High-Level Processing or Low-Level Data?
Essentially, I'm trying to answer this question - is it better for objects to expose raw, unprocessed data OR higher-level, processed information. Think
While I think I know the answer, what I'm really after is some literature on the matter - does this subject have a name?
Yes, I can think of two named concepts involved in this discussion:
- "data hiding” (not “encapsulation”)
- “context dependence”
First, the “data hiding” part. I like that
IsMoving() doesn’t reveal implementation details compared to
IsMoving() expresses itself at a higher level of abstraction, and abstraction is more stable, so depending on abstractions is generally less risky than depending on details. (Read more at "Demystifying the Dependency Inversion Principle")

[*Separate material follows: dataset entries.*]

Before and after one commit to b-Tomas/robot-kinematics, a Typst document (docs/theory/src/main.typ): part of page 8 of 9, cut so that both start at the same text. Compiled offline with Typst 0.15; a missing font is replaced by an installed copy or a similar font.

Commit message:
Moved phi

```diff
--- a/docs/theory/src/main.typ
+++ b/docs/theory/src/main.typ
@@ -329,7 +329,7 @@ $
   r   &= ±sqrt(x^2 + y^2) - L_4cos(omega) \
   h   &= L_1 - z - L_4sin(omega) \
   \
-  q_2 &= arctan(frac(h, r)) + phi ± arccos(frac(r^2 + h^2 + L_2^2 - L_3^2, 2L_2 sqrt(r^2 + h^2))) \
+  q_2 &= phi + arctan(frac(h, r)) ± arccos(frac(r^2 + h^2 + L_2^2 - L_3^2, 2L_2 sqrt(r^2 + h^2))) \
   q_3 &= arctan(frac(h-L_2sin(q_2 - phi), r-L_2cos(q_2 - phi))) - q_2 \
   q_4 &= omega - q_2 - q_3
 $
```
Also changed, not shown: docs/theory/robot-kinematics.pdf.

Next, the “context dependence” part. I like that I can use
GetSpeed() in other contexts besides deciding
IsMoving(). This makes
GetSpeed() easier to reuse in a variety of situations that have nothing to do with merely deciding whether the vehicle is moving, so I can recombine
GetSpeed() without having to change it in order to build new things. Context-independent code tends to be easier to reuse safely. (Read much more at Growing Object-Oriented Software Guided by Tests)
So, it depends. If I have
GetSpeed() and I want to compute
IsMoving(), then I will eventually introduce
IsMoving() onto Vehicle. (In Java, for example, we have both List.size() and List.isEmpty(), playing the same roles.) If I have only
IsMoving() and I want to use the vehicle’s speed for some other purposes, I might extract
I can’t say that one is universally better than the other.
One last thing: when building toolkits, I want small, context-independent, recombinable pieces; but when building full applications, I want cohesive, abstract, self-documenting things. I can build the second ones by composing the first ones and giving them nice, abstract names.
J. B. Rainsberger, "Demystifying the Dependency Inversion Principle". An overview of the principle.
Steve Freeman and Nat Pryce, Growing Object-Oriented Software Guided by Tests. A tour de force of designing software well; the book I wish I'd written.